» **Exercise details**: From the data that follows, print exactly the lines starting at the one containing "Before and after one commit to athena-tircgo/amr-wms-lsj, a" and ending at the one containing "Also changed, not shown: other parts of README.md"; include both of them and nothing more.
* * * *
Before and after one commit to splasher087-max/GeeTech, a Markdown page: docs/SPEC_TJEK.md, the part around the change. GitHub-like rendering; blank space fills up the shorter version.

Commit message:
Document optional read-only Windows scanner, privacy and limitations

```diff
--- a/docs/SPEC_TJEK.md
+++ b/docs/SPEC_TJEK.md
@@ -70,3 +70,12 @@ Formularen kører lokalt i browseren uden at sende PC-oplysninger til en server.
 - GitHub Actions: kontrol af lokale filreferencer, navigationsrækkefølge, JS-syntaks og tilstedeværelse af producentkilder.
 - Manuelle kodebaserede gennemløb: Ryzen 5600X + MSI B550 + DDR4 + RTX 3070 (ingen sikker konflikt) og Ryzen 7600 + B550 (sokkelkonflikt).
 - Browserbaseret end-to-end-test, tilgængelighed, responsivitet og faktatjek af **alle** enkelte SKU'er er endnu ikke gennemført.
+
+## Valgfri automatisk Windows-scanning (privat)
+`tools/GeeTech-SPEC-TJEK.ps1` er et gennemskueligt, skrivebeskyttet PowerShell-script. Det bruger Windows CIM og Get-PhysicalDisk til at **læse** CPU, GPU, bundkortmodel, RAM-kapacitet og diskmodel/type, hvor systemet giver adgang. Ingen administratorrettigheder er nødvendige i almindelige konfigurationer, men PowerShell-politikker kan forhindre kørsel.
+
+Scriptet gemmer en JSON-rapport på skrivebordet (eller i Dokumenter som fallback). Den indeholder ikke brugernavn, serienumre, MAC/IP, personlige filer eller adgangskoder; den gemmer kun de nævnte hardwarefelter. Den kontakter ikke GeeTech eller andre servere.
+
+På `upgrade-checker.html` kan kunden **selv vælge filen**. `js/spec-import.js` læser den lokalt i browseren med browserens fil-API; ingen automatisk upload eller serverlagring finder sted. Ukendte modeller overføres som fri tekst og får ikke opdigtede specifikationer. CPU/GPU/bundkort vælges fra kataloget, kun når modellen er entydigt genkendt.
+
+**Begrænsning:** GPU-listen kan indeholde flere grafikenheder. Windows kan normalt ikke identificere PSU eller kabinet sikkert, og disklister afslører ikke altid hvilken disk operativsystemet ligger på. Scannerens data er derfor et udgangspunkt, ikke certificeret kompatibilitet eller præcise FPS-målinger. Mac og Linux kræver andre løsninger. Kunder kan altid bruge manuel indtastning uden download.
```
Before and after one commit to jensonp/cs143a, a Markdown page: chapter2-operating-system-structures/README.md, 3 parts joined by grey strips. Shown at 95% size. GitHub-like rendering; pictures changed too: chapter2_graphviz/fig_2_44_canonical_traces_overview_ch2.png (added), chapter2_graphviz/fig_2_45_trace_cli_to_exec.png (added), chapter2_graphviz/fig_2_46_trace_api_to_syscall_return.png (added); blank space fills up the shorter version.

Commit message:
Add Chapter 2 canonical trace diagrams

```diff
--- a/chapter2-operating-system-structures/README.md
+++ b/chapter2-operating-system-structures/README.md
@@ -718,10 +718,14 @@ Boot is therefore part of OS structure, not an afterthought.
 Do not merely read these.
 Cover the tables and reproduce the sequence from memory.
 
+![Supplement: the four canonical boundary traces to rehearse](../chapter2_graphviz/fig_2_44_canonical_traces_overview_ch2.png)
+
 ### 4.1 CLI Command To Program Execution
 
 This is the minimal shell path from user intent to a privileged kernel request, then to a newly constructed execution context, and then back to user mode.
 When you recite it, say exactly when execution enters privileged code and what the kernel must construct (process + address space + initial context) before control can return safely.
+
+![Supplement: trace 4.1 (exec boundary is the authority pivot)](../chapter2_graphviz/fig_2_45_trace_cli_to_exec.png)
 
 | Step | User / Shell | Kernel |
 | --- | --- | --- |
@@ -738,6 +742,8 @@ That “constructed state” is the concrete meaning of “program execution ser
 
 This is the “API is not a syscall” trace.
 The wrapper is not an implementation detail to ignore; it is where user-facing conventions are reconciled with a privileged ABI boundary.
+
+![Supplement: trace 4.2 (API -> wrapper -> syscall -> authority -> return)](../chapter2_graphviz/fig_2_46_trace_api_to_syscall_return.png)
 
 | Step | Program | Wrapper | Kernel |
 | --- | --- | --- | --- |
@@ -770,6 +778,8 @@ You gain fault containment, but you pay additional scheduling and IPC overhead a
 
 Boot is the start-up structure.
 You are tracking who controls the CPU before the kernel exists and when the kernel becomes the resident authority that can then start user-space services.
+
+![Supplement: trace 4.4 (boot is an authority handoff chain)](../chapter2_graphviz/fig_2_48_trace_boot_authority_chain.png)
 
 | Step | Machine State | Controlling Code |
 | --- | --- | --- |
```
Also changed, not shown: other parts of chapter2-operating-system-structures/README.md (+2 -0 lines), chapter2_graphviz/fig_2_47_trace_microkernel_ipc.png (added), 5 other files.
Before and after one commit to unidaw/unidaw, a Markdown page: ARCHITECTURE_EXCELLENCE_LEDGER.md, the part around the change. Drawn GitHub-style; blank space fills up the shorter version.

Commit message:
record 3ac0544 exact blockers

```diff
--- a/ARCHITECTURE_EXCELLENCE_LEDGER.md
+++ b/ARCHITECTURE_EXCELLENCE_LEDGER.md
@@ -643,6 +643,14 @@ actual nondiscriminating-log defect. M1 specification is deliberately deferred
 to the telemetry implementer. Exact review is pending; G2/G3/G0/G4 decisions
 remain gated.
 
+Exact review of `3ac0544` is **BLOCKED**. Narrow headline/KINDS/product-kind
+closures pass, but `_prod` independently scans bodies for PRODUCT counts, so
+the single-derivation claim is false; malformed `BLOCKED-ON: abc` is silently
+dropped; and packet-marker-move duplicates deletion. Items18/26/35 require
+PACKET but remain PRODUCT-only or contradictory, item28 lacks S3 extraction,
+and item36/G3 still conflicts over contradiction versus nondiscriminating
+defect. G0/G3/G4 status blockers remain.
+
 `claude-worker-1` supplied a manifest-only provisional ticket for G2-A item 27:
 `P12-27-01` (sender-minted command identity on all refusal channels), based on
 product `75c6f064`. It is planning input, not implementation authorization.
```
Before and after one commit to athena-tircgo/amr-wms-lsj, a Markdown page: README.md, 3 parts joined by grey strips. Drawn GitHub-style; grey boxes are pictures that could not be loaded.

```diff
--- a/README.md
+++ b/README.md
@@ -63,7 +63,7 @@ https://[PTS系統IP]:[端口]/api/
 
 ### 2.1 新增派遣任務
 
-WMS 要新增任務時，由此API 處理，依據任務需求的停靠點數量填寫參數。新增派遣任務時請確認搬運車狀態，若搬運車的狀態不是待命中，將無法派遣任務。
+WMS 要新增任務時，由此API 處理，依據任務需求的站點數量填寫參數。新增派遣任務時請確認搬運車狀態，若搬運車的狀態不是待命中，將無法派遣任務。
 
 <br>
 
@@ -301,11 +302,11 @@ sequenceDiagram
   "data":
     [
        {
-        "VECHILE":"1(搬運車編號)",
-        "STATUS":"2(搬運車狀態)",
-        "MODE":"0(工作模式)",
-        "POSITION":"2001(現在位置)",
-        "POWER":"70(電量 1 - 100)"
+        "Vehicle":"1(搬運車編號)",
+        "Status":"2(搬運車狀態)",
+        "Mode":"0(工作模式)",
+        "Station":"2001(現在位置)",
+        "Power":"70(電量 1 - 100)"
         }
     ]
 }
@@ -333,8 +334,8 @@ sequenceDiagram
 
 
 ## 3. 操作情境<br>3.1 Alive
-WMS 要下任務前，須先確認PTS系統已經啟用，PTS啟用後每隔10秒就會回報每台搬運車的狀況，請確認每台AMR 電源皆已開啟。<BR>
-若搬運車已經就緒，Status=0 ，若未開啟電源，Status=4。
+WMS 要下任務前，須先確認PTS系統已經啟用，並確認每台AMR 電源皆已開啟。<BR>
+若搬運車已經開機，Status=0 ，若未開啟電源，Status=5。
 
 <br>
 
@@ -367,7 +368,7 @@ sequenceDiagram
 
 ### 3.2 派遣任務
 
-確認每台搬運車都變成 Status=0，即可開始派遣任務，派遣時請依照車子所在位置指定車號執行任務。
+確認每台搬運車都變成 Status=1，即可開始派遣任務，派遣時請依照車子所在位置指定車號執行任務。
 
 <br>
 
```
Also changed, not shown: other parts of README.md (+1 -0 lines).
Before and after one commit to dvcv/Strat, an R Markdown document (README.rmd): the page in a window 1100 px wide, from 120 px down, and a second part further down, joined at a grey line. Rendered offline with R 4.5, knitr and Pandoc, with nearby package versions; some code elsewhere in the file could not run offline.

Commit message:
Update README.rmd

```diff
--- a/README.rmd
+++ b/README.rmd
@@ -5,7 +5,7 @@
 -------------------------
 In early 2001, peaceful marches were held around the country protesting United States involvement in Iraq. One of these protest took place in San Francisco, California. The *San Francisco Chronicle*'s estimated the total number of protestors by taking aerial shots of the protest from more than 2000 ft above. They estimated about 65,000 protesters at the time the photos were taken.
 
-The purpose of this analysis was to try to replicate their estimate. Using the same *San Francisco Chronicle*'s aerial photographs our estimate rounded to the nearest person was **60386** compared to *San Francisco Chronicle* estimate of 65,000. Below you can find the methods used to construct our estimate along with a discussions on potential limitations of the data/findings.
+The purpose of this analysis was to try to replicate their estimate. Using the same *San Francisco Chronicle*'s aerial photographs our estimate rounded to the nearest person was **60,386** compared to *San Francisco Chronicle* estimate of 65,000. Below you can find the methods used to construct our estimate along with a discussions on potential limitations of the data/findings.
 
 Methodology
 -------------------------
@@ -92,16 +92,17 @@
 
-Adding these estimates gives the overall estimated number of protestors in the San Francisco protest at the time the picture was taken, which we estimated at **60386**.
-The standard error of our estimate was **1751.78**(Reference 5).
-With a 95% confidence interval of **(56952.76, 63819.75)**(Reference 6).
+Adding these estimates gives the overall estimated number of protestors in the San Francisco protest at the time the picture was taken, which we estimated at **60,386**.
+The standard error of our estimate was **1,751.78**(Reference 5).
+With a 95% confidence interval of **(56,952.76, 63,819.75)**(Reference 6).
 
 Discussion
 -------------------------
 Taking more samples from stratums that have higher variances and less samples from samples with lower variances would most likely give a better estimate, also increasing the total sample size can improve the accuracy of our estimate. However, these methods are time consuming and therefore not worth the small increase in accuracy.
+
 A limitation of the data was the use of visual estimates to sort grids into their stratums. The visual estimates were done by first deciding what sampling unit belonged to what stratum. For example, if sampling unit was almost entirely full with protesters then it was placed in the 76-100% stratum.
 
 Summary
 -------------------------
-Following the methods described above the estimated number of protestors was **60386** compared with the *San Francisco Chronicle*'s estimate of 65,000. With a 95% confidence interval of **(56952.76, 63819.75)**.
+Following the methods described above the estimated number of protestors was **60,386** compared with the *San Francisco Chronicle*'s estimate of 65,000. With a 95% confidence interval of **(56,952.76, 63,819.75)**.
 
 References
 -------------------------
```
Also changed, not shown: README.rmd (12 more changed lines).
* * * *
» **Task response**:
Before and after one commit to athena-tircgo/amr-wms-lsj, a Markdown page: README.md, 3 parts joined by grey strips. Drawn GitHub-style; grey boxes are pictures that could not be loaded.

```diff
--- a/README.md
+++ b/README.md
@@ -63,7 +63,7 @@ https://[PTS系統IP]:[端口]/api/
 
 ### 2.1 新增派遣任務
 
-WMS 要新增任務時，由此API 處理，依據任務需求的停靠點數量填寫參數。新增派遣任務時請確認搬運車狀態，若搬運車的狀態不是待命中，將無法派遣任務。
+WMS 要新增任務時，由此API 處理，依據任務需求的站點數量填寫參數。新增派遣任務時請確認搬運車狀態，若搬運車的狀態不是待命中，將無法派遣任務。
 
 <br>
 
@@ -301,11 +302,11 @@ sequenceDiagram
   "data":
     [
        {
-        "VECHILE":"1(搬運車編號)",
-        "STATUS":"2(搬運車狀態)",
-        "MODE":"0(工作模式)",
-        "POSITION":"2001(現在位置)",
-        "POWER":"70(電量 1 - 100)"
+        "Vehicle":"1(搬運車編號)",
+        "Status":"2(搬運車狀態)",
+        "Mode":"0(工作模式)",
+        "Station":"2001(現在位置)",
+        "Power":"70(電量 1 - 100)"
         }
     ]
 }
@@ -333,8 +334,8 @@ sequenceDiagram
 
 
 ## 3. 操作情境<br>3.1 Alive
-WMS 要下任務前，須先確認PTS系統已經啟用，PTS啟用後每隔10秒就會回報每台搬運車的狀況，請確認每台AMR 電源皆已開啟。<BR>
-若搬運車已經就緒，Status=0 ，若未開啟電源，Status=4。
+WMS 要下任務前，須先確認PTS系統已經啟用，並確認每台AMR 電源皆已開啟。<BR>
+若搬運車已經開機，Status=0 ，若未開啟電源，Status=5。
 
 <br>
 
@@ -367,7 +368,7 @@ sequenceDiagram
 
 ### 3.2 派遣任務
 
-確認每台搬運車都變成 Status=0，即可開始派遣任務，派遣時請依照車子所在位置指定車號執行任務。
+確認每台搬運車都變成 Status=1，即可開始派遣任務，派遣時請依照車子所在位置指定車號執行任務。
 
 <br>
 
```
Also changed, not shown: other parts of README.md (+1 -0 lines).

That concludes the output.